:: The problem ::
State how many lines in the listing include the word "section", and give no other text.

:: Data extracts ::
+ + + + + + +

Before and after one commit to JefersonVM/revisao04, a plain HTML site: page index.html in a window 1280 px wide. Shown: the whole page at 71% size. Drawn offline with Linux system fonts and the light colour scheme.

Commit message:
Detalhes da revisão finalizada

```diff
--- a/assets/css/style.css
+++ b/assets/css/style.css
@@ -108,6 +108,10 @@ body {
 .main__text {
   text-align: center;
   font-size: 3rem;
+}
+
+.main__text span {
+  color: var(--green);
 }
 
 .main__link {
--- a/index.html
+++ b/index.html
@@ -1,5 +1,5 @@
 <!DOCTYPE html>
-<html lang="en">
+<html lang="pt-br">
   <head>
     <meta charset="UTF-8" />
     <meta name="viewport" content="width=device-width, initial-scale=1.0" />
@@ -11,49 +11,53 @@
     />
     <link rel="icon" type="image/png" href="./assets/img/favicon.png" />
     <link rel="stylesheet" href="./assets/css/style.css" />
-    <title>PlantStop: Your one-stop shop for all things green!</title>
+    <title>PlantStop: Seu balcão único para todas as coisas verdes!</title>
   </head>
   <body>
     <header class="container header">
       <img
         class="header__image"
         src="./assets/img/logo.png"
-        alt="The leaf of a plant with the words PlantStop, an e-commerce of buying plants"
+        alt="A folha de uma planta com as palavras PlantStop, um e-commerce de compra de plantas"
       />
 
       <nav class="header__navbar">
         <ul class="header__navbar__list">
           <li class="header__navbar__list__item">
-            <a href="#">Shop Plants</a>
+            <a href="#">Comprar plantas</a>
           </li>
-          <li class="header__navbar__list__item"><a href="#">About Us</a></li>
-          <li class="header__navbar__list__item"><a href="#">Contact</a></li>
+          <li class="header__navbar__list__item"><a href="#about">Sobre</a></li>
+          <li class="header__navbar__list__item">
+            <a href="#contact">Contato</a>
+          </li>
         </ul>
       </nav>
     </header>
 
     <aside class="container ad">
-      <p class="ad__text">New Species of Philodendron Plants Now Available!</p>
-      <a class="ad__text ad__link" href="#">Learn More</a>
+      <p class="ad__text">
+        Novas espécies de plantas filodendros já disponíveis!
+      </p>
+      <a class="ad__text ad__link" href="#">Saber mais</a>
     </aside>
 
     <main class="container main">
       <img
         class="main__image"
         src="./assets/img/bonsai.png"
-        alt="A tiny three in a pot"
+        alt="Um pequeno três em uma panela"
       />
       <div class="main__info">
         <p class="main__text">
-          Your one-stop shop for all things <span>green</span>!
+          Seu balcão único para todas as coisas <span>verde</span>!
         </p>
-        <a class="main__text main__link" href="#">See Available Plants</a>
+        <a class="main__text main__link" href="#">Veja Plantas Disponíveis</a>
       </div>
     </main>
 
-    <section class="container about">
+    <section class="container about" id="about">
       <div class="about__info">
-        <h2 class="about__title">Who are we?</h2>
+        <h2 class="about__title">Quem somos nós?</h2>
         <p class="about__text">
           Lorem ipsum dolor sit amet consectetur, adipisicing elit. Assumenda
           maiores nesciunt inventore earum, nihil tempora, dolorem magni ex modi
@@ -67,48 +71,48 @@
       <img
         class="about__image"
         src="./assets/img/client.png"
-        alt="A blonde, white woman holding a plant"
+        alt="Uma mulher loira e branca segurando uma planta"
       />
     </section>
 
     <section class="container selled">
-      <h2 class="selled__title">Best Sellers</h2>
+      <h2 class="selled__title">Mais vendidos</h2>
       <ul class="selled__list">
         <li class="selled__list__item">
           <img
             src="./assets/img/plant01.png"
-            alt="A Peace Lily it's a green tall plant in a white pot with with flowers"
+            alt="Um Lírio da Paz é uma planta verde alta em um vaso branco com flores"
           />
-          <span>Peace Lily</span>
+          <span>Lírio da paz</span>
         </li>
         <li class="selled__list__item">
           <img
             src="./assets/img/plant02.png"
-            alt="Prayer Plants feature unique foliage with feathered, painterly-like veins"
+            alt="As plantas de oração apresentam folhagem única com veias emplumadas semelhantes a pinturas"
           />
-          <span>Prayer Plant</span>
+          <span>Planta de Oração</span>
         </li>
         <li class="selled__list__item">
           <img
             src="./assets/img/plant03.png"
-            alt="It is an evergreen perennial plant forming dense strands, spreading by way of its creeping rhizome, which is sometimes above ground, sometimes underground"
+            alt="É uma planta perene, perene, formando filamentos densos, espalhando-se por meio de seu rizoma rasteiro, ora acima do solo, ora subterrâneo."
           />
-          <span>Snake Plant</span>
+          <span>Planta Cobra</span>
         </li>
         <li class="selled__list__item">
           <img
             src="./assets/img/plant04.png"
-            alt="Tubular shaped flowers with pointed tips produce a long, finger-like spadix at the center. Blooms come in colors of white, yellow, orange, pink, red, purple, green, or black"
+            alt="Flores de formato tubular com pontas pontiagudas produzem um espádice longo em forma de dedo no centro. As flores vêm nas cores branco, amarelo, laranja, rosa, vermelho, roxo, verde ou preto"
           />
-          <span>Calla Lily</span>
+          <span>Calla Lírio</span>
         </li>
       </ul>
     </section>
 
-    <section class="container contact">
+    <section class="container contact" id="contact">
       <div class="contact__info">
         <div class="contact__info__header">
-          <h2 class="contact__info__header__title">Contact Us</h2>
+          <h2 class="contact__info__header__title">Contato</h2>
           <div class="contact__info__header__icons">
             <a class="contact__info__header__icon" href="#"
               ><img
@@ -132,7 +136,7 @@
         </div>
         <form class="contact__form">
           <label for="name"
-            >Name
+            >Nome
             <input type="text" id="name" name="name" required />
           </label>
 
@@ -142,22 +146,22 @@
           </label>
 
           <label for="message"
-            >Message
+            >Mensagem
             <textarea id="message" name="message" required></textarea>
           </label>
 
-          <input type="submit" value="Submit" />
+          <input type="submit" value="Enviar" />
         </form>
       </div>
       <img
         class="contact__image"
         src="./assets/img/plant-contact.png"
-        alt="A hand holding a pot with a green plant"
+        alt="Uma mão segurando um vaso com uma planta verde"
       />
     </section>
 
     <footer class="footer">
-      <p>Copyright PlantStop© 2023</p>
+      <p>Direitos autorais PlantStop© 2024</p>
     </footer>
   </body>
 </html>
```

+ + + + + + +

:: Exercise answer ::
8